Sleep time is the worst time of the day for me. The lymphedema in my arm limits my sleeping positions making it almost impossible to find a comfortable position. The neuropathy in my legs product of the aggressive chemo is also more present in bed. Most nights I sleep in one of the girls' cribs to make sure they don't wake up their dad. I don't mind the ache from sleeping in the confinement of such small space because the pain is the same anyway. Pain wakes me up at least twice and most of the time more each night.

This week I've bathed 3 to 5 times daily seeking desperately for the soothing release from the hot water on my body. I've been short-tempered due to all the pain and discomfort, and I am specially impatient with my girls. I can see clearly how their misbehavior is a cry for attention, my attention, and I haven't given it to them. People look at me and see how well I am doing. They don't realize I'm not the same. I'm just a remnant of my former self. I need to mourn my old self and learn to accept this new self. It is sometimes discouraging when the thought that all this loss could have been for nothing creeps into my mind. 

Chemo sent me into early menopause, so I've been experiencing hot flashes for the past month. At least it won't be something new after they remove my ovaries and uterus. Menopause sucks big time. The hot flashes makes me want to rip my skin off. It comes accompanied by an immediate migrane that makes me want to throw up. I told my mom she'll come to me for menopause advice and for the first time I'll tell her: "You'll understand me when you get it." I would recover ovarian function in two years, but I'll be taking my ovaries out January 5th. 

I don't want this post to be about complaining. Life is a little more normal and easygoing than it has been the rest of the year. It just hurts people only get to see my strong face and not know of the brokenness beneath. 

I loved how David could bear his brokenness to God.

Psalm 22:1-6, 9-11, 14-15, 17, 19, 22-24, 26-27 
My God! My God! Why have you abandoned me? Why are you so far from delivering me— from my groaning words? My God, I cry out to you throughout the day, but you do not answer; and throughout the night, but I have no rest.

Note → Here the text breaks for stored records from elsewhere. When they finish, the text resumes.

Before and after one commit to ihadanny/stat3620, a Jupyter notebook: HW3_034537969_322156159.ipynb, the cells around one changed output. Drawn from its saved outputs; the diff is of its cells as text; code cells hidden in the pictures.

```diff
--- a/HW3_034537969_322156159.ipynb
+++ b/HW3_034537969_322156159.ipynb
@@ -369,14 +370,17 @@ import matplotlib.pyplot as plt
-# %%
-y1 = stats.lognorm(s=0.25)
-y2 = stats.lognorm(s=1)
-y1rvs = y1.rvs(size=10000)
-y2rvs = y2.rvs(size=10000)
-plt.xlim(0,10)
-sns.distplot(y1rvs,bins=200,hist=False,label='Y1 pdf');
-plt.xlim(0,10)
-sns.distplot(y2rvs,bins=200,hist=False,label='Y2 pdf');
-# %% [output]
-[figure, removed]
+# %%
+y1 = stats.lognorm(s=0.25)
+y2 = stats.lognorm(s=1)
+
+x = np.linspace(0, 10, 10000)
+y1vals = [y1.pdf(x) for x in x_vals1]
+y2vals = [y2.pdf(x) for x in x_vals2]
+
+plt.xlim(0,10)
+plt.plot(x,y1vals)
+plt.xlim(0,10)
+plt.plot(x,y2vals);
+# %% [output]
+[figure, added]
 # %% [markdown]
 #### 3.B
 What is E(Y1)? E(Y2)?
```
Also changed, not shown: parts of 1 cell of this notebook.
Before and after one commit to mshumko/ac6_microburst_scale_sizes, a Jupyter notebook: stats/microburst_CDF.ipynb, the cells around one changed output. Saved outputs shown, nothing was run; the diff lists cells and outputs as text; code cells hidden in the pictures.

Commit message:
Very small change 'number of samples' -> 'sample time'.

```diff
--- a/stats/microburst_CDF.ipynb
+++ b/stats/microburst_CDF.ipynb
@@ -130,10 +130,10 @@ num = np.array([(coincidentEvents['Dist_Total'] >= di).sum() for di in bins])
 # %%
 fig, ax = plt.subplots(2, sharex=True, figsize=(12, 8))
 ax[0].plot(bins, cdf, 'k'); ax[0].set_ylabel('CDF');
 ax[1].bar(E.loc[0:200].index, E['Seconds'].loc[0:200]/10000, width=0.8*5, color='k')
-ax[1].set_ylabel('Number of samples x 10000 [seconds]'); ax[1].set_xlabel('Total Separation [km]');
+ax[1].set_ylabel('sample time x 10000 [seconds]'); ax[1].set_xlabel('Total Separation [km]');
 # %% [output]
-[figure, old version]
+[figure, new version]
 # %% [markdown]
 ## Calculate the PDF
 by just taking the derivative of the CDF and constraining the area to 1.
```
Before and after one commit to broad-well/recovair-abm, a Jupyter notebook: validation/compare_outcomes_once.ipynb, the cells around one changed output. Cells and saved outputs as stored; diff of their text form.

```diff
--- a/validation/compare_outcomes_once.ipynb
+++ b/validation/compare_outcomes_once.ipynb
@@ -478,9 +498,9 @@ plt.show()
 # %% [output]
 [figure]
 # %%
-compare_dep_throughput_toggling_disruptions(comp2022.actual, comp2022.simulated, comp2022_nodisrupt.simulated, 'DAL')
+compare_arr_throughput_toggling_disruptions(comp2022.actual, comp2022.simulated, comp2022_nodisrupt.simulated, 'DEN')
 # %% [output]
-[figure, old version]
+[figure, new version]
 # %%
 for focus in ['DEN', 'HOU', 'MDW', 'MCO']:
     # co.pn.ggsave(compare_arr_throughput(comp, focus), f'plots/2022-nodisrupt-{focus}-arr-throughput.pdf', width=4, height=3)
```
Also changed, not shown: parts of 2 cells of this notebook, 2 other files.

You are holy, enthroned on the praises of Israel. Our ancestors trusted in you; they trusted and you delivered them. They cried out to you and escaped; they trusted in you and were not put to shame. But as for me, I am only a worm and not a man, scorned by mankind and despised by people. Yet, you are the one who took me from the womb, and kept me safe on my mother’s breasts. I was dependent on you from birth; from my mother’s womb you have been my God. Do not be so distant from me, for trouble is at hand; indeed, there is no deliverer. I am poured out like water; all my bones are out of joint. My heart is like wax, melting within me. My strength is dried up like broken pottery; my tongue sticks to the roof of my mouth, and you have brought me down to the dust of death. I can count all my bones. They look at me; they stare at me. But as for you, Lord, do not be far away from me; My Strength, come quickly to help me. I will declare your name to my brothers; in the midst of the congregation, I will praise you, saying, “All who fear the Lord, praise him! For he does not despise nor detest the afflicted person; he does not hide his face from him, but he hears him when he cries out to him.” The afflicted will eat and be satisfied; those who seek the Lord will praise him, “May you live forever!” All the ends of the earth will remember and turn to the Lord; all the families of the nations will bow in submission to the Lord. 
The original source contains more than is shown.